#22 – Jim Abbott – Jim Abbott will provide depth at cornerback this season.
#35 – Justin Hart – Justin Hart will provide depth at safety this season.
#30 – Jerry Williams – Jerry Williams will provide depth at cornerback this season.
#31 – Jamel Williams – Jamel Williams will provide depth at cornerback this season.
#48 – Matthew Jordan – Matthew Jordan will provide depth at cornerback this season.
#19 – Mario Danelo – During his first year of significant playing time, all Mario Danelo did was set USC, Pac-10 and NCAA records for PATs with 83 and PAT attempts with 86. Danelo got off to a rough start by missing his first ever field goal attempt, but rebounded to hit every other try and finish the season making 11 of 12 field goals. Danelo was perfect from inside 40 yards on field goals and should be nearly automatic from inside that distance again in 2006. He won’t be asked to perform kickoff duties, but the placekicking job will be left up to his very able foot.

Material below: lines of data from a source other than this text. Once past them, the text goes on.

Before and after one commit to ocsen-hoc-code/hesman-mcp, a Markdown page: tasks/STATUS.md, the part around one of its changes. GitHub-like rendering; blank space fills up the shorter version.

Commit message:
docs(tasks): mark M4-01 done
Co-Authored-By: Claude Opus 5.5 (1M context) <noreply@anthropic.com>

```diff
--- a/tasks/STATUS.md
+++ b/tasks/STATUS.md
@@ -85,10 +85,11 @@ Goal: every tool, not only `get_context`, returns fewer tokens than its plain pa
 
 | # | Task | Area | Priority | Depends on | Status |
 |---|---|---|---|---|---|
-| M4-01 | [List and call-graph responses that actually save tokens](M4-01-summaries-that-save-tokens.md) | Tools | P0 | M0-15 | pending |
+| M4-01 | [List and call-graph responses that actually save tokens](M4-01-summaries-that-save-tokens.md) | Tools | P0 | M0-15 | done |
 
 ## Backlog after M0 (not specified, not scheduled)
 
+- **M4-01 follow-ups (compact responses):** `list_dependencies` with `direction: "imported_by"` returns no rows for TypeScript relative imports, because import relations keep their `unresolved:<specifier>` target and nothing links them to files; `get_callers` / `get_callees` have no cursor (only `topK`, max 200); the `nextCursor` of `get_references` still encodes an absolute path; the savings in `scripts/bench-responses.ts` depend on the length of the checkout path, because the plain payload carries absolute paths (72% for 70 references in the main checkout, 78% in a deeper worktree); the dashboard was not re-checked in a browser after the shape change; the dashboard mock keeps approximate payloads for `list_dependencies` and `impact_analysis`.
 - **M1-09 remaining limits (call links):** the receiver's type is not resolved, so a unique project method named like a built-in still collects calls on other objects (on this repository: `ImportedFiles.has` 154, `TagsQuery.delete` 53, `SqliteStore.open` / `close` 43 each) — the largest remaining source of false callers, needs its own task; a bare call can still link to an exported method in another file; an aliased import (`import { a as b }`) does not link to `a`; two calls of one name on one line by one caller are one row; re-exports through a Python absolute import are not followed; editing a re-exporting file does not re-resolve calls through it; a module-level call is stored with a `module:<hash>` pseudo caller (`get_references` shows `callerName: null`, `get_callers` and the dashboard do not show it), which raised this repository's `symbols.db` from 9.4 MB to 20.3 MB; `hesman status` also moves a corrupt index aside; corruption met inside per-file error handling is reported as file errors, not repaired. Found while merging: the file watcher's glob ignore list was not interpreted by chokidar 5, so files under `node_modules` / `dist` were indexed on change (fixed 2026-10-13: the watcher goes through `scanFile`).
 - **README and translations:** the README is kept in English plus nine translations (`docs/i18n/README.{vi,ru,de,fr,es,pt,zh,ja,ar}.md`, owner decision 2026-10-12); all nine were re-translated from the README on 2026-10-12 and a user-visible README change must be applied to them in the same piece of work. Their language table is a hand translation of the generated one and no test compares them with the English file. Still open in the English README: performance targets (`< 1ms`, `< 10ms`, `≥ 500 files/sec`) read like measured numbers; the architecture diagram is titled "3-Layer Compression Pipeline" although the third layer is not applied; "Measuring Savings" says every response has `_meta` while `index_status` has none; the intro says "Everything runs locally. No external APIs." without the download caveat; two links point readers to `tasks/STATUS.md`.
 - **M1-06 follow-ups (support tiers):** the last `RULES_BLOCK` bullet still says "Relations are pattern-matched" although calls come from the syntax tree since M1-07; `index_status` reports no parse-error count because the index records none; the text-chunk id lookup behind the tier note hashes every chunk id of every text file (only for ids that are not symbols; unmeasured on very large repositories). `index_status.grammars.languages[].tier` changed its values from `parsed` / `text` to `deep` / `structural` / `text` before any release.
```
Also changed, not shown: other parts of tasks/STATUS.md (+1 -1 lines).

#17 – Troy Van Blarcom – Troy Van Blarcom spent 2005 handling the kickoff duties. 31 of his 110 kicks forced touchbacks, but the opposition was afforded too many chances for big returns. The coaches gave Van Blarcom a chance at punting during spring practice, but it doesn’t seem as if that will work out. Van Blarcom’s job is far from safe as kicking specialist David Buehler enters the picture this fall looking to show his abilities.
#16 – Taylor Odegard – Taylor Odegard will take over the punting duties heading into this season. He is an above average punter and should help out the coverage team by not out-kicking them and allowing the returner to get a running start.
#14 – David Buehler – David Buehler was given a scholarship as a kicker/safety and will enter fall practice looking to make his mark on special teams. Buehler possesses a huge leg and should be able to challenge incumbent Troy Van Blarcom when it comes to kickoffs.
#50 – Will Collins – Will Collins enters his third season as the team’s short snapper and second as the long snapper. He has been flawless on all snaps in his career and will be an invaluable asset to special teams.